Yes! Jesus loves me...
composed by Anna B Warner (1860)

  The truth is  that I am loved, and I know that I am loved... even in my humanness and weakness.  This is something very dear to my heart.  

  We sang another of my favourites yesterday in church... a newer song with a similar message.  "He knows my name" speaks truth to my heart... about a Heavenly Father who calls me His own... and He knows me intimately and loves me still... and He knows the joys and the heartaches and even sees each tear that falls.

I have a Maker
He formed my heart
Before even time began
My life was in his hands

I have a Father
He calls me His own
He'll never leave me
No matter where I go

He knows my name
He knows my every thought
He sees each tear that falls
And hears me when I call.
composed by Tommy Walker (2004)

  Music is a powerful thing.  It takes us to another place and can lift our spirits.  Many of the songs we sing are formed in scripture... sacred truths that are eternal, and always current.

   Music can fill us with joy, it can bring us to tears, it can create a place of peace.  It can make us laugh and move.  I love it when my little grandchildren hear a little ditty and want to wiggle to it... it is delightful.

  And while there have been many church discussions and divisions on the subject of how we should do music, I like to think of heaven being filled with music of all kinds, the wonderful spirituals, the music that swells within us and we want to dance and praise, the music that draws us to our knees in worship.  We cannot imagine the scope of it...

  We had a little taste yesterday when we celebrated worship with our Korean friends, and we all sang in our own native tongue... and as the languages blended in praise, it was a beautiful sound... a little taste of heaven.

    So until then... my heart will go on singing...

  

  

Friday, September 5, 2014

Art, Healing and Doodles

   I've recently taken up a new art form, which is probably one of the oldest art forms of all... doodling!  Playing with pen and paper has always appealed to me, and this time of year I love back to school sales, for it is time to stock up!

  Recently, a friend at the Vernon Art Center introduced me to a special form of doodling and I tried it... and loved the results.

  What I especially loved was that I could take my love of words and transform them into meaningful art images... and I often use this where I work, as the hospital.

 

Words are powerful and potentially life-giving...

  Art is also a powerful thing.  I have long joked that my Art is my Therapy... and I love the quote by Thomas Merton that says:  "Art enables us to find ourselves and lose ourselves at the same time."  This has been true for me.

  And art can be different for all of us.... for some it will be music, or concocting wonderful creations with food, or creating a beautiful garden, or creating with knitting needles.    To me it always comes back to the Creator... and we are told we are made in his image... which is non-gender.  To create comes out of a deep place, that I believe is a gift from the Creator God.

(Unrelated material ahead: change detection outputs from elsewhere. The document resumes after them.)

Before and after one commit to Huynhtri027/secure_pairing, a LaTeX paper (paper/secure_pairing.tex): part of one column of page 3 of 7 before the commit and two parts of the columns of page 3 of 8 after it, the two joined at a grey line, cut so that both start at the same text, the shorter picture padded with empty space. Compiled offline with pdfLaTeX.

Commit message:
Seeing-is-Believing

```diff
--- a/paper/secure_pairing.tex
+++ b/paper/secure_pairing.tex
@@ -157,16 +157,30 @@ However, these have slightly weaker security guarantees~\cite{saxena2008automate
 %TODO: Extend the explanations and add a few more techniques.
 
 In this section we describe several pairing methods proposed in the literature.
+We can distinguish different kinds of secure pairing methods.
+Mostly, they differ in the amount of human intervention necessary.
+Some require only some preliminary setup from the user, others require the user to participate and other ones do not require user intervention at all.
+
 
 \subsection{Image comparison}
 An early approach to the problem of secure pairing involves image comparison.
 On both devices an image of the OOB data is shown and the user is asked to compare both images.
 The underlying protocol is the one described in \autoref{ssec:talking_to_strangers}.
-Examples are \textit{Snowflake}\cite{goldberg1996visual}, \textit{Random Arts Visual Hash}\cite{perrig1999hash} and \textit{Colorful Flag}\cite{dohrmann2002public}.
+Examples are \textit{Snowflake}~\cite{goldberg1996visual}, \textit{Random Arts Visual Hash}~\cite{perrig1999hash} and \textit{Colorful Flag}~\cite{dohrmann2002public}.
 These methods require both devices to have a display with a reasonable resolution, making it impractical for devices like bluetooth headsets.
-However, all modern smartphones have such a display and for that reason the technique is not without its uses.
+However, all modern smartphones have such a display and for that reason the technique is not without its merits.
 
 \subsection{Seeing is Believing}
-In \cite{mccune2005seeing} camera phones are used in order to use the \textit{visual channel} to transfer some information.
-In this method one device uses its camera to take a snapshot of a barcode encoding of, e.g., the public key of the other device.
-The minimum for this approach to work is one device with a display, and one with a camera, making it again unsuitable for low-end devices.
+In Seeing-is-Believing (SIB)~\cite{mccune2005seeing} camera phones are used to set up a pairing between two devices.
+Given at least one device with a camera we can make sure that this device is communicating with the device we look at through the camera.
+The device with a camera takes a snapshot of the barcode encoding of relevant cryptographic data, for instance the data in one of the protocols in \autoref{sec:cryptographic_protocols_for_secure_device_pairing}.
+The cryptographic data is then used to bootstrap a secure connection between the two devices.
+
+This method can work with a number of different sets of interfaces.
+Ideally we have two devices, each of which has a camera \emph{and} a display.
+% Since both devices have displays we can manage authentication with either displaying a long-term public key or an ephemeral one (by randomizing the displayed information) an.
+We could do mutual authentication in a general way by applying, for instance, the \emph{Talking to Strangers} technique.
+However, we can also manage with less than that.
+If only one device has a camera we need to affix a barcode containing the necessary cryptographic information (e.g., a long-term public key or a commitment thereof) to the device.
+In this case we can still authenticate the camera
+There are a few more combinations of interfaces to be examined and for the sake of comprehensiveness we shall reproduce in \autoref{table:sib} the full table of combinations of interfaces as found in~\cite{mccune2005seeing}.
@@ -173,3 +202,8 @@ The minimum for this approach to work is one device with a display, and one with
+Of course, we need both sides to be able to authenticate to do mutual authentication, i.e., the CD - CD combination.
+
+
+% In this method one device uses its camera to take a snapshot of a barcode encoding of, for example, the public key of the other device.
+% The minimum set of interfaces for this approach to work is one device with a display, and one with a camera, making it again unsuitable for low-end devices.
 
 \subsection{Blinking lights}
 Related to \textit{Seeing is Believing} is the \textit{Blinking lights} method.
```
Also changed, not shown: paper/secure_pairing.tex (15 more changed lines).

  I was especially inspired this week when visiting a patient who had been at hospital for weeks... and she gave me permission to share this with you...

  Doodling has been on my brain lately and I was drawn to some artwork she had created and stuck on the wall next to her bed... and then she told me she had taken her pill containers - little paper cups and flattened them... and then created art out of the circles... amazing!

  
  Her materials scarce... paper cups and a pen... and she created a little oasis of beauty in her hospital setting.

   And again I was moved by how the human spirit can overcome, and we can be compelled to create, to be positive, to love, to find beauty,  even in the midst of very difficult circumstances.

  So if you're in the mood to pick up a paper and pen... join me and doodle... and it is the act of creating that can be healing, a rest for the mind.  Perfection is not the goal, but a moment of creativity and joy.


Sunday, August 31, 2014

at Heaven's Door

  It has been part of conversations lately... aware of those we love close to heaven's door, and the thoughts have turned heavenward, to that heavenly home that is waiting.

  I thought about it a lot this week, for those who wait and vigil and accompany those who are so close... just steps from heaven.  We don't all have that experience, because for some it is a sudden invitation, and they shed this life quickly, leaving those who love them in terrible shock.

  It is a blessing to be able to say good bye.  To say I love you.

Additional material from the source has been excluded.